To play an E seventh chord on guitar, put your index finger at the second fret of the first string and your pinky finger at the fifth string – this creates a closed E seventh chord shape.
E Major Scale
The E Major Scale is composed of seven notes that can be played from various locations on the fretboard. The first diagram provides instructions for playing this scale using typical chord voicings for this key.
The second diagram presents similar chord voicings from different positions, with note names for each scale degree clearly marked to help you visualize and memorize where these scale degrees reside on the fretboard.
Finally, the third diagram illustrates how a capo can help move this chord shape to any other key center by shifting scale degrees up and down until they match with the root note of that key center. This exercise can be an excellent way to build fretboard awareness! Make sure to listen closely for how each scale degree feels against the root note so as to understand their “color”, this will enable you to write and improvise more effectively.
G Major Scale
When starting to learn guitar, starting with the G Major Scale is an excellent place to begin.
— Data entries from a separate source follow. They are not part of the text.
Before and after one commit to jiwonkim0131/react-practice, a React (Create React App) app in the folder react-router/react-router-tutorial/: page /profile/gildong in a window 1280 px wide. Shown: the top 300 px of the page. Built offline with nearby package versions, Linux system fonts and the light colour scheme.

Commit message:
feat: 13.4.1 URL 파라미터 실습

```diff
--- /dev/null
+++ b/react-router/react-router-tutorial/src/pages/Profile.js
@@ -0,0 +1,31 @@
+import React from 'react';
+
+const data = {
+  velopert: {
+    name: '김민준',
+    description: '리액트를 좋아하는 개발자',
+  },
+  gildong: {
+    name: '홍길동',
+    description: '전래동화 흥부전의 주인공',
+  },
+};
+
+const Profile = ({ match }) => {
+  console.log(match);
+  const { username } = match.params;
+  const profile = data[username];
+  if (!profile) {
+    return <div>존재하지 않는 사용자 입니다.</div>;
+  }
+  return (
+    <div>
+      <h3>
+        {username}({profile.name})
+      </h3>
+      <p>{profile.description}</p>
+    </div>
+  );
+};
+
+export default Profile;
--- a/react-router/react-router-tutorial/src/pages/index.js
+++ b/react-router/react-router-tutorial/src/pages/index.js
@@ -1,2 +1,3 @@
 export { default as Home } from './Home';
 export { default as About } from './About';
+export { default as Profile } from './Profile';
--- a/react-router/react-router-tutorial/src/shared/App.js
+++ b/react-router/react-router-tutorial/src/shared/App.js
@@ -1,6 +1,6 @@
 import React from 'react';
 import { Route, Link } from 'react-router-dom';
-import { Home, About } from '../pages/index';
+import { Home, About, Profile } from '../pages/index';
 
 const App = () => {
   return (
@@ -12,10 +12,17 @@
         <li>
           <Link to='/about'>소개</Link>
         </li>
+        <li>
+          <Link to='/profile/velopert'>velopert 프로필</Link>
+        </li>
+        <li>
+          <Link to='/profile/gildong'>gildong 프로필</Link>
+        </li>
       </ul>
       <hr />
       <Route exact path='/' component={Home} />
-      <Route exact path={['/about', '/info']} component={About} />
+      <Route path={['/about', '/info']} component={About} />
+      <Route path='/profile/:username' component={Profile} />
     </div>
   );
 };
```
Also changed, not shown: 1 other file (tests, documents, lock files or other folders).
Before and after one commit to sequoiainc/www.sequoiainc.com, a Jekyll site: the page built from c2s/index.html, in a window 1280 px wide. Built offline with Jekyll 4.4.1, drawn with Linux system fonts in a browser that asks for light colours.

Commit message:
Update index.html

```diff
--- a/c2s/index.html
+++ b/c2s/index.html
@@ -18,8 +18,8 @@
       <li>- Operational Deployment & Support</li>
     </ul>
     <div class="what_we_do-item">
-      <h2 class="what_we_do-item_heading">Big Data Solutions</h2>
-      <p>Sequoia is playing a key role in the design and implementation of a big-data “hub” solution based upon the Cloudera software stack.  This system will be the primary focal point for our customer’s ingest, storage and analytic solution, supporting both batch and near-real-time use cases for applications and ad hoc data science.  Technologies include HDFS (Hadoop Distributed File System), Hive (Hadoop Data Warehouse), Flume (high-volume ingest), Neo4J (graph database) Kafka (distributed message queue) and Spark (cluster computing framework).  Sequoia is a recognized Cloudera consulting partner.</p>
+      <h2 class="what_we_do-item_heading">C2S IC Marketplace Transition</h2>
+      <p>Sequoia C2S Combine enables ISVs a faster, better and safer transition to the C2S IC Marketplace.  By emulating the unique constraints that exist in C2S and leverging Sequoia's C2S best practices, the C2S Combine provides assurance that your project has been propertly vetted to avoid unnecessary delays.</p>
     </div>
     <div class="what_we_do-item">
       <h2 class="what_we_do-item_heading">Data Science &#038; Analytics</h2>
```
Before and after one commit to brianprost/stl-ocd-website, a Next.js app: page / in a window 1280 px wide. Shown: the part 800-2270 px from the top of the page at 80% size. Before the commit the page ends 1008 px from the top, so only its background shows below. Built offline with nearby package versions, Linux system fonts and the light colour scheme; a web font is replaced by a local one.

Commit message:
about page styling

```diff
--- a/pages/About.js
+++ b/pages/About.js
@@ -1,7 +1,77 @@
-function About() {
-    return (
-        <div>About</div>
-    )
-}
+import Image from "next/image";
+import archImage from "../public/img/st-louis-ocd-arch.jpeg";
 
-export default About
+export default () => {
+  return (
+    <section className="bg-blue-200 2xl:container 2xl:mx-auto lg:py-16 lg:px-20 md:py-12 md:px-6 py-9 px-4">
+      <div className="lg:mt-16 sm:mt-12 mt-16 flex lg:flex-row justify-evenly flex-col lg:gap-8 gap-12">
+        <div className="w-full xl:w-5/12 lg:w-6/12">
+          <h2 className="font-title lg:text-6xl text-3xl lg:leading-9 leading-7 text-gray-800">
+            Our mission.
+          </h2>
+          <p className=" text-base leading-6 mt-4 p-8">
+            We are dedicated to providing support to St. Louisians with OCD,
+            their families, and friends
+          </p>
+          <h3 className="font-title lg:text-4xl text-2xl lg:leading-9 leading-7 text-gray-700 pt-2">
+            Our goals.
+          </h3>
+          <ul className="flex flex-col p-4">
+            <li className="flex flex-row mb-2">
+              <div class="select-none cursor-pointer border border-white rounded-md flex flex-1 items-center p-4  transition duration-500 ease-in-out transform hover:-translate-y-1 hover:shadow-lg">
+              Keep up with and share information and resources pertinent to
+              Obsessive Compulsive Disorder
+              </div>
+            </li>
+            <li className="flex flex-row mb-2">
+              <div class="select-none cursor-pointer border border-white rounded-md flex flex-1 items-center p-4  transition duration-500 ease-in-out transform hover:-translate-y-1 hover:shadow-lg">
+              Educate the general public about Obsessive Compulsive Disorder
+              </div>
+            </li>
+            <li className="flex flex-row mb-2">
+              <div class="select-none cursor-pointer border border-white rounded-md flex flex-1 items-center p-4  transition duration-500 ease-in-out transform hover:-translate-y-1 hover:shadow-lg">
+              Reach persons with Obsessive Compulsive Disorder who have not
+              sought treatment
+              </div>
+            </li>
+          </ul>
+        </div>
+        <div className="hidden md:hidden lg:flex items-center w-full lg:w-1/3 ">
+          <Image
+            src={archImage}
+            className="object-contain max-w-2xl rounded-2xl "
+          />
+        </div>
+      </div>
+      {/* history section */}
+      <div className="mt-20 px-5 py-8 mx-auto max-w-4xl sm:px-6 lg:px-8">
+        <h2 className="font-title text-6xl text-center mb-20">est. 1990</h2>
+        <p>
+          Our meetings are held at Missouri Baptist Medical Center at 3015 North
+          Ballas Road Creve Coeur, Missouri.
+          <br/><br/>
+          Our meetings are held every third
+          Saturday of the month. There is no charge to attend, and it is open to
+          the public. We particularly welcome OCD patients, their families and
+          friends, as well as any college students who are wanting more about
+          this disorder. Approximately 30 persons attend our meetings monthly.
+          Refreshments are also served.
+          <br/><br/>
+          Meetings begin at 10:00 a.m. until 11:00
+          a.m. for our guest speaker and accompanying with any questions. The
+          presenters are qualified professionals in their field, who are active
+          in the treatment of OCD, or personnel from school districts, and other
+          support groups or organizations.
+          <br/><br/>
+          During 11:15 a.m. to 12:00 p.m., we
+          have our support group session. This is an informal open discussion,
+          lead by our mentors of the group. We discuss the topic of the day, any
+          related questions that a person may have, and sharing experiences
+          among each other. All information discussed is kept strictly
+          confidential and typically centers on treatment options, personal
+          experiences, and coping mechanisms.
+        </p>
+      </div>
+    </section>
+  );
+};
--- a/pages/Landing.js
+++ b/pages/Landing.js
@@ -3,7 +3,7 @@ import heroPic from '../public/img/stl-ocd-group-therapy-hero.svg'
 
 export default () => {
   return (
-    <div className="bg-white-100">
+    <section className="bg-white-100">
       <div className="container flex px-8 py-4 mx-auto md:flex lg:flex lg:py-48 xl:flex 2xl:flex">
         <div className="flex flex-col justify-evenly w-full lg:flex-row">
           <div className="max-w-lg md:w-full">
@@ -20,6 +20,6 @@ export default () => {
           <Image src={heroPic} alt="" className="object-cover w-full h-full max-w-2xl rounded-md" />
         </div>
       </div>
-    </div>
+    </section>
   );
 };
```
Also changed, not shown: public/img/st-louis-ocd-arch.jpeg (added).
With only one sharp note and easy playing characteristics on any stringed instrument, this scale also serves as the starting point for numerous major chords.
An E7 chord can easily be created by adding a minor seventh to a standard E triad – giving it a deep blues-influenced sound. Though easy to play, this chord has the power of creating magic within any song!
To play the G major scale, begin with your thumb on the fifth fret playing G and work your way down using index finger playing A, middle finger 11th fret D and ring finger 13th fret F# chords with a metronome starting slowly and increasing pace until all chords have been memorized as quickly as possible. Doing this will allow your muscles to memorize these chords quickly!
B Major Scale
The B Major Scale is one of the most frequently employed scales when playing seventh chords on guitar. While its notes resemble those found in E Major Scale, its accidentals alter some intervals between certain notes – this lesson will show you how to build E7 chords around your fretboard using this scale.
An E7 chord can be constructed simply by leaving the top string (low E) open; this will produce a deep blues-inspired sound.
An alternative way of creating an E7 chord is using an open D chord shape shifted up a few frets (Example 3a). While this version may be harder to play, its sound can make up for its lack of ease of control.
The E7 chord is a dominant seventh chord, which adds a flattened seventh to its root triad. Although not as widespread, this chord can be found in numerous songs including classic spiritual compositions like Amazing Grace and Coca-Cola jingles such as Kum Ba Yah. Furthermore, heavy metal musicians often employ this chord.
D Major Scale
The D Major Scale is a seven-note scale with two octave pattern. It contains all of the notes of E Major scale plus one extra (flattened seventh E G# B). To play its first chord shown above, simply place your index finger on the second fret of D string while middle finger on third fret of A string before strumming all six strings simultaneously.
Practice these scales ascending and descending, or using the fingerboard diagram below. As you play these scales, focus on cleanly fretting the notes with appropriate finger placement while maintaining a steady rhythm – metronomes can be great tools for this purpose!
If you’re curious to gain more knowledge about chords and the fretboard, our free ebook Chord by Chord will be invaluable in expanding your understanding of harmony while teaching you all of the common guitar chords.